This sparrow’s breeding range extends throughout the U.S. and Canada, but it is uncommon in the southern Great Plains and the Mojave and Sonoran deserts. It winters in the southern U.S. and Mexico. The reddish cap, an unstreaked light gray breast, and black stripe through the eye are distinctive. Immature birds have dark streaks on their breasts and brownish caps. Males and females share similar coloration, though males are somewhat brighter colored and smaller in size. Chipping sparrows occur in diverse habitats, from coniferous forests to deciduous woodlands, shrubby thickets, and they are also common in residential areas and orchards.
Males will often be heard singing high in a tree near an open area or forest edge; their song is a rather dry, repetitive chipping that lasts 3-5 seconds. The pair builds a nest low in trees or shrubs, averaging about 8 feet above the ground. The fact that they often line their grass nests with hair from horses, dogs, or other mammals, has led to a nickname of “hair bird.” Both parents feed the young and they produce two clutches per year. The adult female sometimes will beg for food from the male like a young bird.
Chipping sparrows commonly forage on the ground for a variety of foods, including seeds, fruits, and insects. Cowbirds are known to parasitize chipping sparrow nests, laying one or more eggs in the nest. Chipping sparrows will sometimes abandon a nest with cowbird eggs in it, thus causing failure of reproduction for both species. The Audubon Society reports that chipping sparrow populations are stable but vulnerability status is moderate, due to habitat losses in New Mexico and parts of the western U.S., as well as widespread habitat reductions in eastern and Midwestern states.

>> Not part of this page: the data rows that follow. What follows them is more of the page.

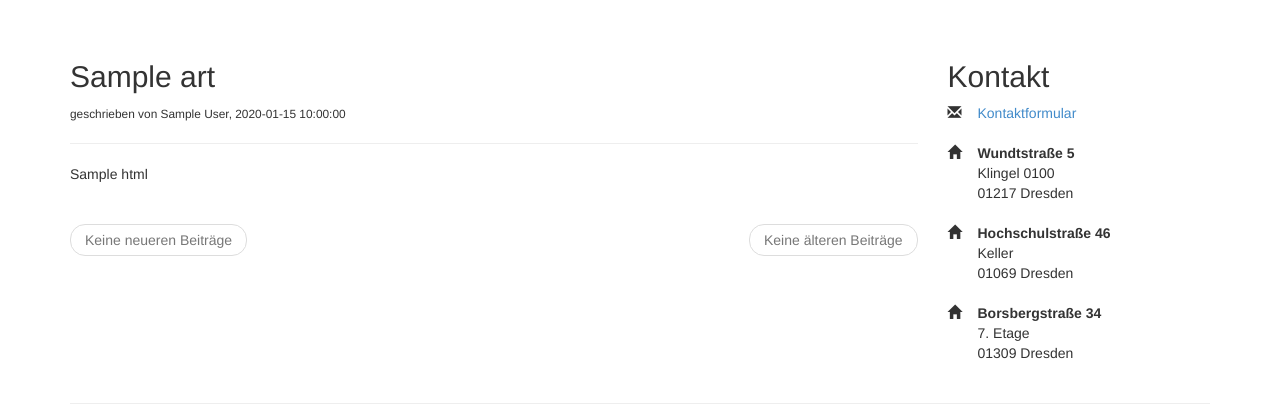
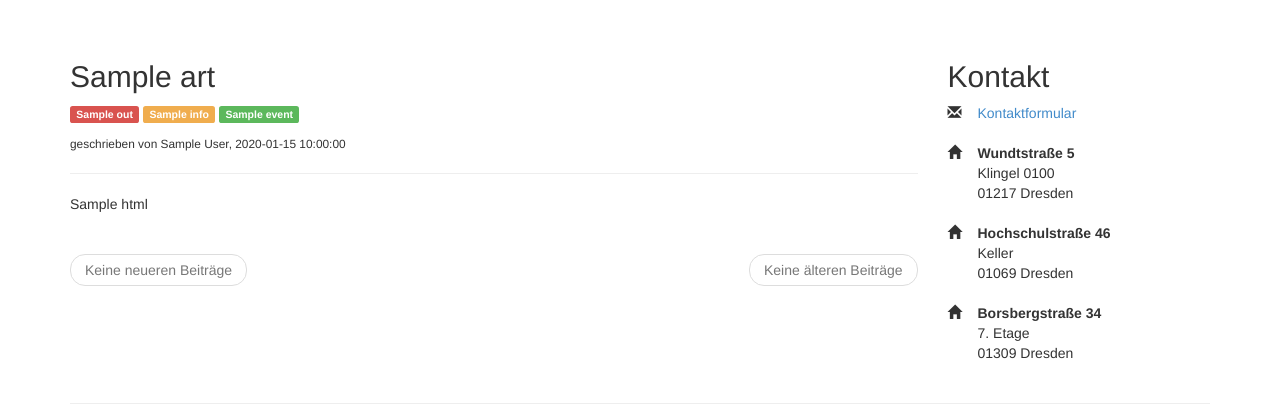
Before and after one commit to agdsn/sipa, a Flask app: template sipa/templates/index.html in a window 1280 px wide. Shown: the part 264-684 px from the top of the page. Run offline with Flask 2, Linux system fonts and the light colour scheme; the template is opened without the code that fills it: most values are stand-ins (such as "Sample title", 1, 10 or a date in 2020); some libraries are stand-ins or nearby versions.

Commit message:
Add interpretation for outages, information and events in news
Fixes #87

```diff
--- a/sipa/templates/index.html
+++ b/sipa/templates/index.html
@@ -17,6 +17,19 @@
 {% block content %}
     {% if articles %}{% for art in articles %}
         <h2>{{ art.title }}</h2>
+        {% if art.outage or art.information or art.event %}
+            <p>
+            {% for out in art.outage %}
+                <span class="label label-danger">{{ out }}</span>
+            {% endfor %}
+            {% for info in art.information %}
+                <span class="label label-warning">{{ info }}</span>
+            {% endfor %}
+            {% for ev in art.event %}
+                <span class="label label-success">{{ ev }}</span>
+            {% endfor %}
+            </p>
+        {% endif %}
         {% if art.author %}
             <small>{{ _("geschrieben von") }} {{ art.author }}, {{ art.date }}</small>
         {% elif art.date %}
```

Photos taken by James Taulman at Oak Flat recreation area, Cibola National Forest, Tijeras, NM. Nikon P900 camera.